The sublingual immunotherapy was new for me. I like the idea of being able to take it at home, as I would have less allergist/doctor appointments than the subcutaneous injections. It seemed more convenient and I wanted to give it a try. I know that this treatment has been successful for many, though I seem to react a little differently than most people to these types of things…

Is anyone else out there using the sublingual immunotherapy? If so, is it working out for you? I’ve been informed that the oral itching usually decreases with time. Is anyone past the oral itching stage? I’d like to start it up again however I’m not quite ready for all that oral itching and antihistamine drowsiness yet…

Detective work for a stuffy nose…

Snuffy

Friday afternoon we left for a weekend away and I had thought to pack one of my dust mite pillow covers and an extra pillow slip instead of bringing my pillow. Friday night I was so tired I fell asleep without putting the dust mite pillow cover and new slip on and had quite a night. I felt like the Snuffleupagus from Sesame Street! Being so tired I took some antihistamines, turned over and went back to sleep… Though I did go through an entire box of Kleenex!

I couldn’t figure out why my nose had been so stuffy. We opened the windows, aired out the cabin and I hoped for a better night’s sleep.

Just before bed, I remembered that I had packed the pillow cover and extra slip. How could I have forgotten! I zipped up the cover and that night I slept without a single sniffle. A simple cover made ALL the difference :)
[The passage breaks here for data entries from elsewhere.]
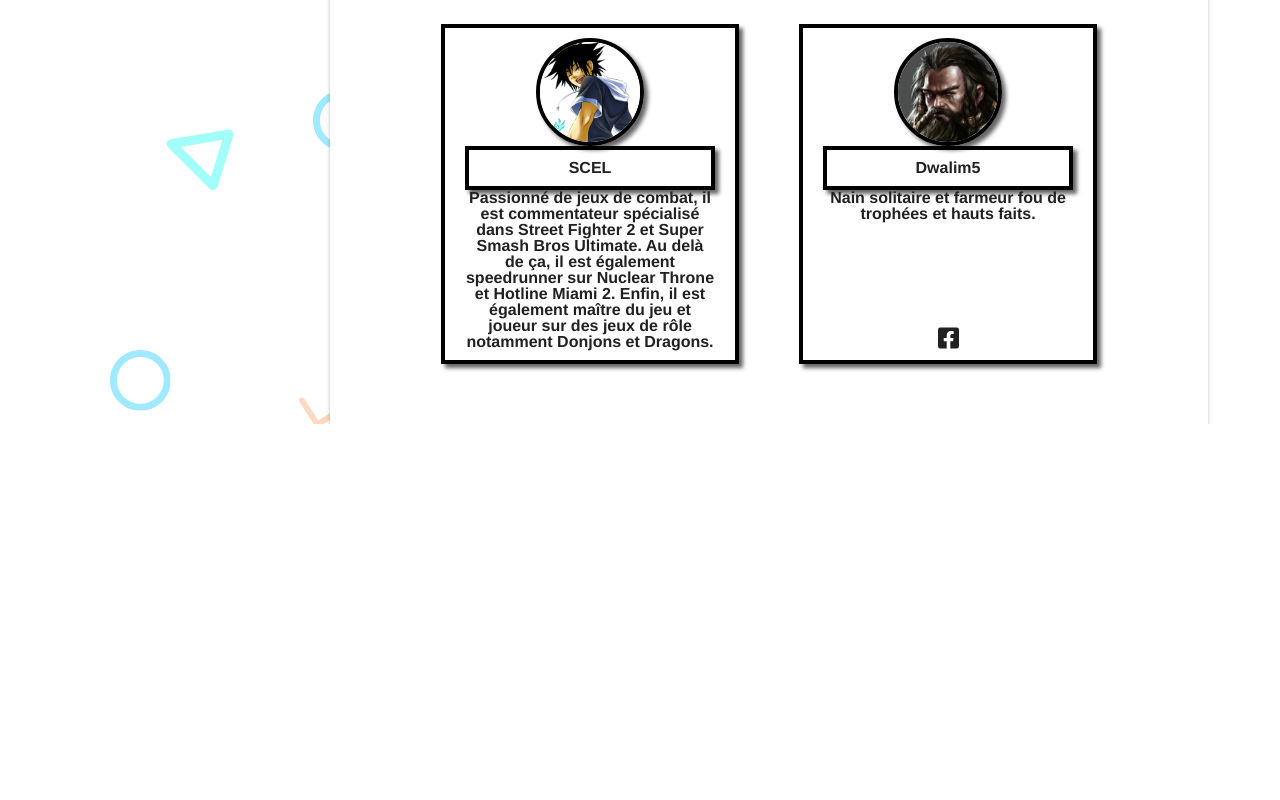
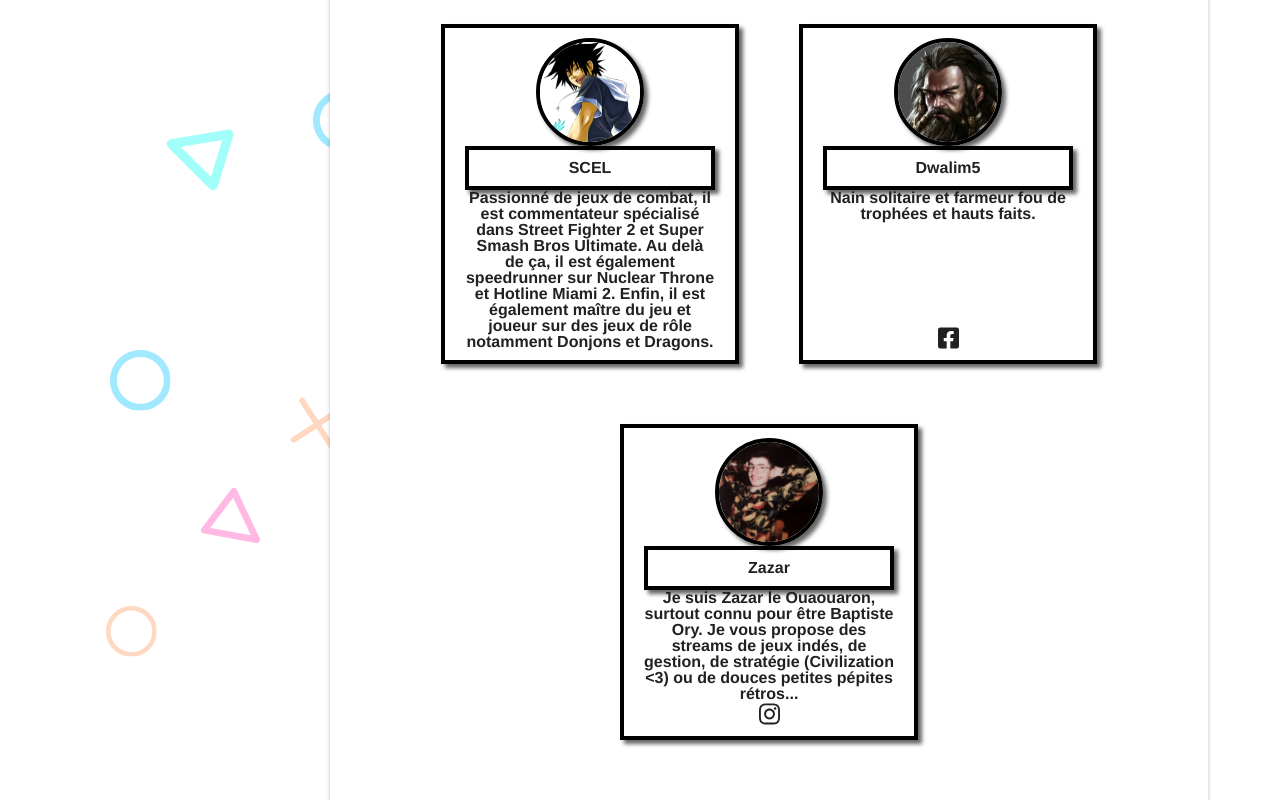
Before and after one commit to jeremyrts/etaverne, a Vue app: page / in a window 1280 px wide. Shown: the part 848-1648 px from the top of the page. Before the commit the page ends 1272 px from the top, so only its background shows below. Built offline with nearby package versions, Linux system fonts and the light colour scheme; what vue-plugin-load-script would draw is missing.

Commit message:
Added Zazar as streamer

```diff
--- a/src/components/TeamMember.vue
+++ b/src/components/TeamMember.vue
@@ -13,6 +13,12 @@
       </div>
     </div>
     <div class="social-media-container">
+      <a v-if="portfolioLink" :href="portfolioLink ? portfolioLink : ''" target="_blank">
+        <FontAwesomeIcon
+              class="logo-social-media social-media-member"
+              :icon="['fa', 'link']"
+        />
+      </a>
       <a v-if="instagramLink" :href="instagramLink ? instagramLink : ''" target="_blank">
         <FontAwesomeIcon
               class="logo-social-media social-media-member"
@@ -47,6 +53,9 @@ export default {
     description: {
       type: String,
       default: "Example of description"
+    },
+    portfolioLink: {
+      type: String,
     },
     instagramLink: {
       type: String,
--- a/src/views/Home.vue
+++ b/src/views/Home.vue
@@ -94,6 +94,14 @@
           :description="'Nain solitaire et farmeur fou de trophées et hauts faits.'"
           :filePicture="'Dwalim5.jpg'"
           :facebookLink="'https://facebook.com/julian.leuret'"
+        >
+        </TeamMember>
+        <TeamMember
+          :pseudo="'Zazar'"
+          :description="'Je suis Zazar le Ouaouaron, surtout connu pour être Baptiste Ory. Je vous propose des streams de jeux indés, de gestion, de stratégie (Civilization <3) ou de douces petites pépites rétros...'"
+          :filePicture="'Zazar.jpg'"
+          :portfolioLink="'https://orybaptiste.fr/'"
+          :instagramLink="'https://www.instagram.com/baptisteory/'"
         >
         </TeamMember>
       </div>
```
Also changed, not shown: src/assets/streamerPicture/Zazar.jpg (added).
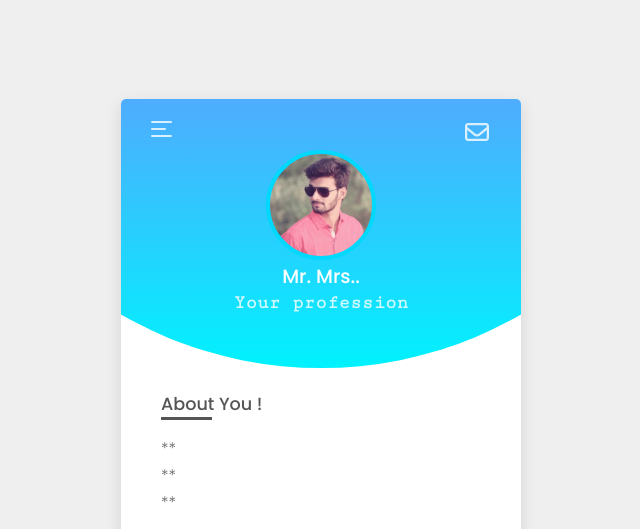
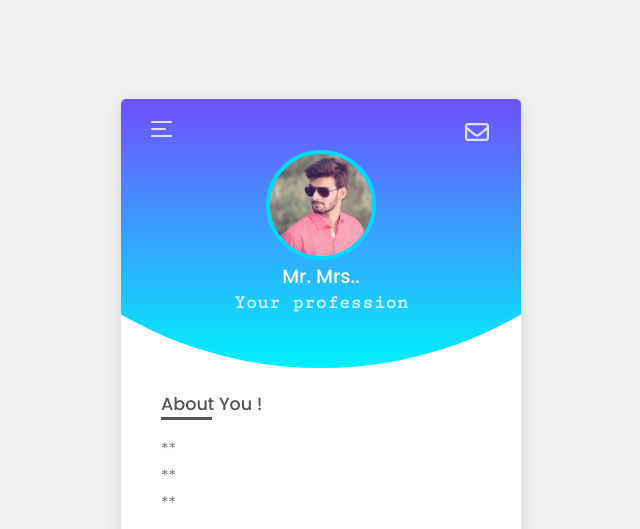
Before and after one commit to rajaeyam/4YB-test, a plain HTML site: page index.html in a window 1280 px wide. Shown: the top 529 px of the page, without its empty margins (319-959 px from the left). Drawn offline with Linux system fonts and the light colour scheme.

Commit message:
Description des changements

```diff
--- a/style.css
+++ b/style.css
@@ -34,7 +34,7 @@ body{
     height: 270px;
     top: 0;
     left: 0;
-    background-image: linear-gradient(to top, #00f2fe, #4facfe);
+    background-image: linear-gradient(to top, #00f2fe, #6f4ffe);
     clip-path: circle(400px at 50% -48.5%);
 }
 
```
Next time I sleep somewhere else I am going equipped with my own pillow, or at the very least, a dust mite cover and extra pillow slip. Do you ever get a stuffy nose when sleeping somewhere else? Does your pillow travel with you? I think I need a traveling pillow!